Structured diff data
== == ==

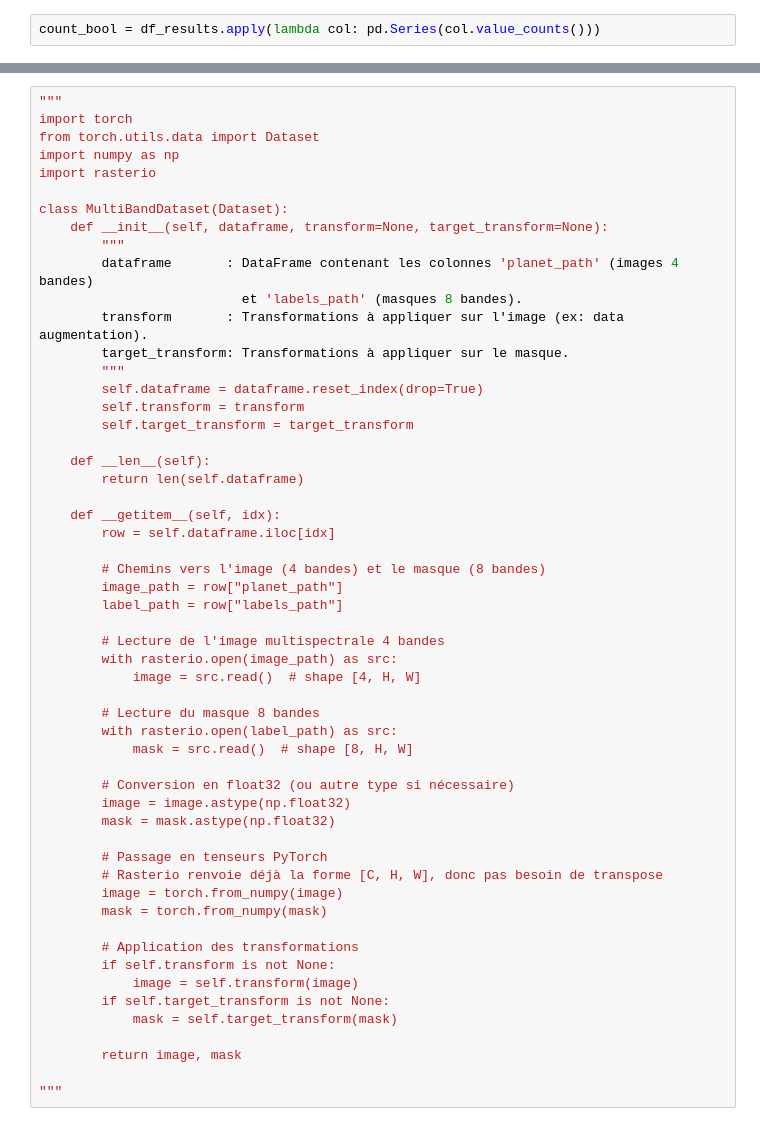
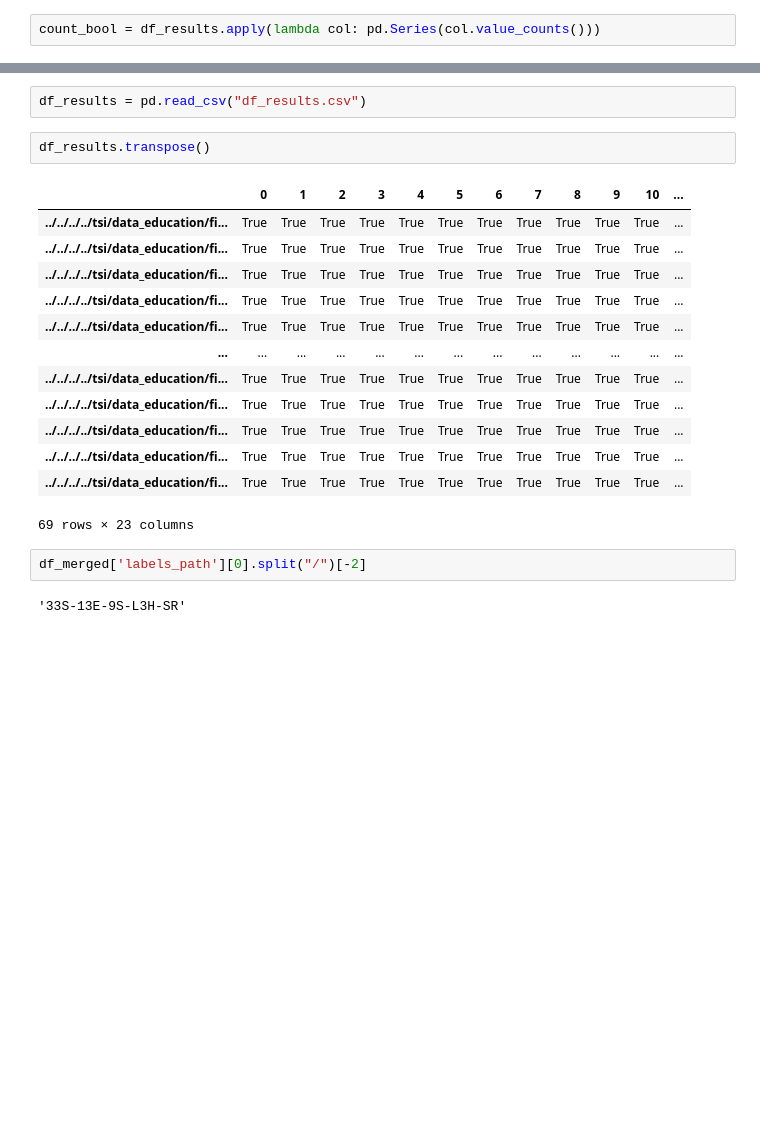
Before and after one commit to alexandreRocchiHenry/Computer_Vision_Projet, a Jupyter notebook: connection_bd.ipynb, the cells around one changed output, grey strips where cells are left out. Cells and saved outputs as stored; diff of their text form; blank space fills up the shorter version.

```diff
--- a/connection_bd.ipynb
+++ b/connection_bd.ipynb
@@ -366,58 +414,25 @@ count_bool
 |  | ../../../../tsi/data_education/fi... | ../../../../tsi/data_education/fi... | ../../../../tsi/data_education/fi... | ../../../../tsi/data_education/fi... | ... |
 | False | NaN | NaN | NaN | NaN | ... |
 | True | 23.0 | 23.0 | 23.0 | 23.0 | ... |
-# %%
-"""
-import torch
-from torch.utils.data import Dataset
-import numpy as np
-import rasterio
-
-class MultiBandDataset(Dataset):
-    def __init__(self, dataframe, transform=None, target_transform=None):
-        """
-        dataframe       : DataFrame contenant les colonnes 'planet_path' (images 4 bandes)
-                          et 'labels_path' (masques 8 bandes).
-        transform       : Transformations à appliquer sur l'image (ex: data augmentation).
-        target_transform: Transformations à appliquer sur le masque.
-        """
-        self.dataframe = dataframe.reset_index(drop=True)
-        self.transform = transform
-        self.target_transform = target_transform
-
-    def __len__(self):
-        return len(self.dataframe)
-
-    def __getitem__(self, idx):
-        row = self.dataframe.iloc[idx]
-
-        # Chemins vers l'image (4 bandes) et le masque (8 bandes)
-        image_path = row["planet_path"]
-        label_path = row["labels_path"]
-
-        # Lecture de l'image multispectrale 4 bandes
-        with rasterio.open(image_path) as src:
-            image = src.read()  # shape [4, H, W]
-
-        # Lecture du masque 8 bandes
-        with rasterio.open(label_path) as src:
-            mask = src.read()  # shape [8, H, W]
-
-        # Conversion en float32 (ou autre type si nécessaire)
-        image = image.astype(np.float32)
-        mask = mask.astype(np.float32)
-
-        # Passage en tenseurs PyTorch
-        # Rasterio renvoie déjà la forme [C, H, W], donc pas besoin de transpose
-        image = torch.from_numpy(image)
-        mask = torch.from_numpy(mask)
-
-        # Application des transformations
-        if self.transform is not None:
-            image = self.transform(image)
-        if self.target_transform is not None:
-            mask = self.target_transform(mask)
-
-        return image, mask
-
-"""
+# %%
+df_results = pd.read_csv("df_results.csv")
+# %%
+df_results.transpose()
+# %% [output]
+|  | 0 | 1 | 2 | 3 | 4 | 5 | 6 | 7 | 8 | 9 | 10 | ... |
+| ../../../../tsi/data_education/fi... | True | True | True | True | True | True | True | True | True | True | True | ... |
+| ../../../../tsi/data_education/fi... | True | True | True | True | True | True | True | True | True | True | True | ... |
+| ../../../../tsi/data_education/fi... | True | True | True | True | True | True | True | True | True | True | True | ... |
+| ../../../../tsi/data_education/fi... | True | True | True | True | True | True | True | True | True | True | True | ... |
+| ../../../../tsi/data_education/fi... | True | True | True | True | True | True | True | True | True | True | True | ... |
+| ... | ... | ... | ... | ... | ... | ... | ... | ... | ... | ... | ... | ... |
+| ../../../../tsi/data_education/fi... | True | True | True | True | True | True | True | True | True | True | True | ... |
+| ../../../../tsi/data_education/fi... | True | True | True | True | True | True | True | True | True | True | True | ... |
+| ../../../../tsi/data_education/fi... | True | True | True | True | True | True | True | True | True | True | True | ... |
+| ../../../../tsi/data_education/fi... | True | True | True | True | True | True | True | True | True | True | True | ... |
+| ../../../../tsi/data_education/fi... | True | True | True | True | True | True | True | True | True | True | True | ... |
+69 rows × 23 columns
+# %%
+df_merged['labels_path'][0].split("/")[-2]
+# %% [output]
+'33S-13E-9S-L3H-SR'
```
Also changed, not shown: parts of 11 cells of this notebook, 5 other files.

== == ==

EXERCISE REQUIREMENTS:
From the first line to the last, repeat the records exactly. Leave out the pictures.

ANSWER SECTION:
Before and after one commit to alexandreRocchiHenry/Computer_Vision_Projet, a Jupyter notebook: connection_bd.ipynb, the cells around one changed output, grey strips where cells are left out. Cells and saved outputs as stored; diff of their text form; blank space fills up the shorter version.

```diff
--- a/connection_bd.ipynb
+++ b/connection_bd.ipynb
@@ -366,58 +414,25 @@ count_bool
 |  | ../../../../tsi/data_education/fi... | ../../../../tsi/data_education/fi... | ../../../../tsi/data_education/fi... | ../../../../tsi/data_education/fi... | ... |
 | False | NaN | NaN | NaN | NaN | ... |
 | True | 23.0 | 23.0 | 23.0 | 23.0 | ... |
-# %%
-"""
-import torch
-from torch.utils.data import Dataset
-import numpy as np
-import rasterio
-
-class MultiBandDataset(Dataset):
-    def __init__(self, dataframe, transform=None, target_transform=None):
-        """
-        dataframe       : DataFrame contenant les colonnes 'planet_path' (images 4 bandes)
-                          et 'labels_path' (masques 8 bandes).
-        transform       : Transformations à appliquer sur l'image (ex: data augmentation).
-        target_transform: Transformations à appliquer sur le masque.
-        """
-        self.dataframe = dataframe.reset_index(drop=True)
-        self.transform = transform
-        self.target_transform = target_transform
-
-    def __len__(self):
-        return len(self.dataframe)
-
-    def __getitem__(self, idx):
-        row = self.dataframe.iloc[idx]
-
-        # Chemins vers l'image (4 bandes) et le masque (8 bandes)
-        image_path = row["planet_path"]
-        label_path = row["labels_path"]
-
-        # Lecture de l'image multispectrale 4 bandes
-        with rasterio.open(image_path) as src:
-            image = src.read()  # shape [4, H, W]
-
-        # Lecture du masque 8 bandes
-        with rasterio.open(label_path) as src:
-            mask = src.read()  # shape [8, H, W]
-
-        # Conversion en float32 (ou autre type si nécessaire)
-        image = image.astype(np.float32)
-        mask = mask.astype(np.float32)
-
-        # Passage en tenseurs PyTorch
-        # Rasterio renvoie déjà la forme [C, H, W], donc pas besoin de transpose
-        image = torch.from_numpy(image)
-        mask = torch.from_numpy(mask)
-
-        # Application des transformations
-        if self.transform is not None:
-            image = self.transform(image)
-        if self.target_transform is not None:
-            mask = self.target_transform(mask)
-
-        return image, mask
-
-"""
+# %%
+df_results = pd.read_csv("df_results.csv")
+# %%
+df_results.transpose()
+# %% [output]
+|  | 0 | 1 | 2 | 3 | 4 | 5 | 6 | 7 | 8 | 9 | 10 | ... |
+| ../../../../tsi/data_education/fi... | True | True | True | True | True | True | True | True | True | True | True | ... |
+| ../../../../tsi/data_education/fi... | True | True | True | True | True | True | True | True | True | True | True | ... |
+| ../../../../tsi/data_education/fi... | True | True | True | True | True | True | True | True | True | True | True | ... |
+| ../../../../tsi/data_education/fi... | True | True | True | True | True | True | True | True | True | True | True | ... |
+| ../../../../tsi/data_education/fi... | True | True | True | True | True | True | True | True | True | True | True | ... |
+| ... | ... | ... | ... | ... | ... | ... | ... | ... | ... | ... | ... | ... |
+| ../../../../tsi/data_education/fi... | True | True | True | True | True | True | True | True | True | True | True | ... |
+| ../../../../tsi/data_education/fi... | True | True | True | True | True | True | True | True | True | True | True | ... |
+| ../../../../tsi/data_education/fi... | True | True | True | True | True | True | True | True | True | True | True | ... |
+| ../../../../tsi/data_education/fi... | True | True | True | True | True | True | True | True | True | True | True | ... |
+| ../../../../tsi/data_education/fi... | True | True | True | True | True | True | True | True | True | True | True | ... |
+69 rows × 23 columns
+# %%
+df_merged['labels_path'][0].split("/")[-2]
+# %% [output]
+'33S-13E-9S-L3H-SR'
```
Also changed, not shown: parts of 11 cells of this notebook, 5 other files.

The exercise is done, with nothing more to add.